Brainstorm meal ideas together on a Friday or Saturday for the week to come. Ask kids for their input. Find out what they like and why. It’ll keep them more connected to the mission and teach them about healthful eating. Make a game out of it by including various colors with fruits and vegetables. Include food from each group—grains, dairy, fruits, vegetables and protein. Then, go shopping together. Make it a routine, a ritual, a habit. Make it a priority.

Gradual change is more sustainable
To increase the chances of healthy habits sticking around, don’t revamp lunchtime all at once. Replace one lunch bag item at a time, week by week, and re-evaluate periodically. Slow, consistent change is more successful than abrupt menu alterations. Set a focus for each week and switch up the “healthy” part of the lunch. One week it can be the main item, another the snack and the week after, the beverage.

Lunchbox Swaps

Lunchbox Swaps

Before you switch out one food for another, consider the cravings. Talk about why certain foods are so enjoyable. Creamy, crunchy, salty, sweet and savory are common sensations that draw people to various foods. Finding an alternative that fits into the same sensation category can help satisfy the desire for that food. And then try these seven swaps!

1. Try almonds, carrots or celery instead of chips or pretzels. There is still a crunch, but the nutrients are higher in the healthy stuff.

2. Reach for flavored water instead of soda. Add a splash of fruit juice, lime, lemon, fresh fruit or mint.

3. Choose hummus or avocado instead of mayo on a sandwich. Get the creamy and moist texture with higher quality foods.

4. Munch on a sweet potato with cinnamon instead of cake. Get the sugar fix without the empty calories.

5. Enjoy some plain yogurt swirled with vanilla and honey instead of artificially flavored yogurt or ice cream.

6. Snack on grapes, apples, peaches, dried mango or other fruit instead of candy to satisfy the sweet tooth.

7. Indulge in a piece of dark chocolate or a nuts-only bar instead of a candy bar.

Reward Yourself

Reward Yourself

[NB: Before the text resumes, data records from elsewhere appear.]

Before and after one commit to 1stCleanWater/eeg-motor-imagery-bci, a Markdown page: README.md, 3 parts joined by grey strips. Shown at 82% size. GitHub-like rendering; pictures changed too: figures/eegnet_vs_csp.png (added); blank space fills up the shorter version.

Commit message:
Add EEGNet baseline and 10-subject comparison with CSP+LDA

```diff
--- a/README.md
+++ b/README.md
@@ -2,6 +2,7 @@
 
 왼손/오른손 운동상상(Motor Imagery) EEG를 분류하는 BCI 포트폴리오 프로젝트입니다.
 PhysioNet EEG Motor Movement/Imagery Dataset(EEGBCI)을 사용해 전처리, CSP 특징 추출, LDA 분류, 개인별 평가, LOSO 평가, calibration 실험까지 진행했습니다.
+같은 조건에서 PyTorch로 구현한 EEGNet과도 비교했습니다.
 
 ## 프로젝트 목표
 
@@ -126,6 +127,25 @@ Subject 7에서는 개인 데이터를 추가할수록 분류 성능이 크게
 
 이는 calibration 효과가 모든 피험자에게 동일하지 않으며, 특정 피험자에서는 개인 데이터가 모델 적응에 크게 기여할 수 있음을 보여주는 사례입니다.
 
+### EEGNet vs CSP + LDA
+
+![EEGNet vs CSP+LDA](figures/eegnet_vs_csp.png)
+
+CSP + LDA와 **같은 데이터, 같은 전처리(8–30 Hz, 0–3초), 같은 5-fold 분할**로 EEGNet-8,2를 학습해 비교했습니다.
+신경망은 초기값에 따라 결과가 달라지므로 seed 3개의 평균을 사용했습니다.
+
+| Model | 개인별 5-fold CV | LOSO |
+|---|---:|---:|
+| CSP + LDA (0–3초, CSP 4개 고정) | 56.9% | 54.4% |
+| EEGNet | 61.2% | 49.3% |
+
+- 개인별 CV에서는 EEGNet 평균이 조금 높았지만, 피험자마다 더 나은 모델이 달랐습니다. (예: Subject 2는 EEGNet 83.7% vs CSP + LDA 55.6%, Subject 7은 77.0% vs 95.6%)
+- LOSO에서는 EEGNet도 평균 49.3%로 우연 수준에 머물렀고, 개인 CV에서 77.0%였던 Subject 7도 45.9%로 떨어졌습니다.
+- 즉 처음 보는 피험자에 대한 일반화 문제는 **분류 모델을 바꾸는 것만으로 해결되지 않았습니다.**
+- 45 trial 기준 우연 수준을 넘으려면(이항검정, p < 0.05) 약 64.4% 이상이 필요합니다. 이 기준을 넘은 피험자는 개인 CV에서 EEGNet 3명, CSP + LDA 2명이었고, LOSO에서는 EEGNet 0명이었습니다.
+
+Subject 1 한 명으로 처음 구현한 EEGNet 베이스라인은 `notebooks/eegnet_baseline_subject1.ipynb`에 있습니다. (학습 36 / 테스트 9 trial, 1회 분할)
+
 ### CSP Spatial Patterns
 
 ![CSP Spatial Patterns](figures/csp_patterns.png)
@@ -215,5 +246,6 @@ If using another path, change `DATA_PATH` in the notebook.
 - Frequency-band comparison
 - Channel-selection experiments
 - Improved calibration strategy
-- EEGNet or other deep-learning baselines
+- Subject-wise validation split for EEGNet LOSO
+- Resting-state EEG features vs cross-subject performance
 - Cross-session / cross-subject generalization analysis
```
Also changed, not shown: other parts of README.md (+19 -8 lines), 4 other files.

Health reasons aside, these food swaps can give you more energy and increase your focus. When you begin incorporating these swaps into your routine, celebrate together! Find a common treat for the family to enjoy each week or month. New lunch bags, a healthy cooking class or a fun physical activity will promote family fitness beyond lunchtime.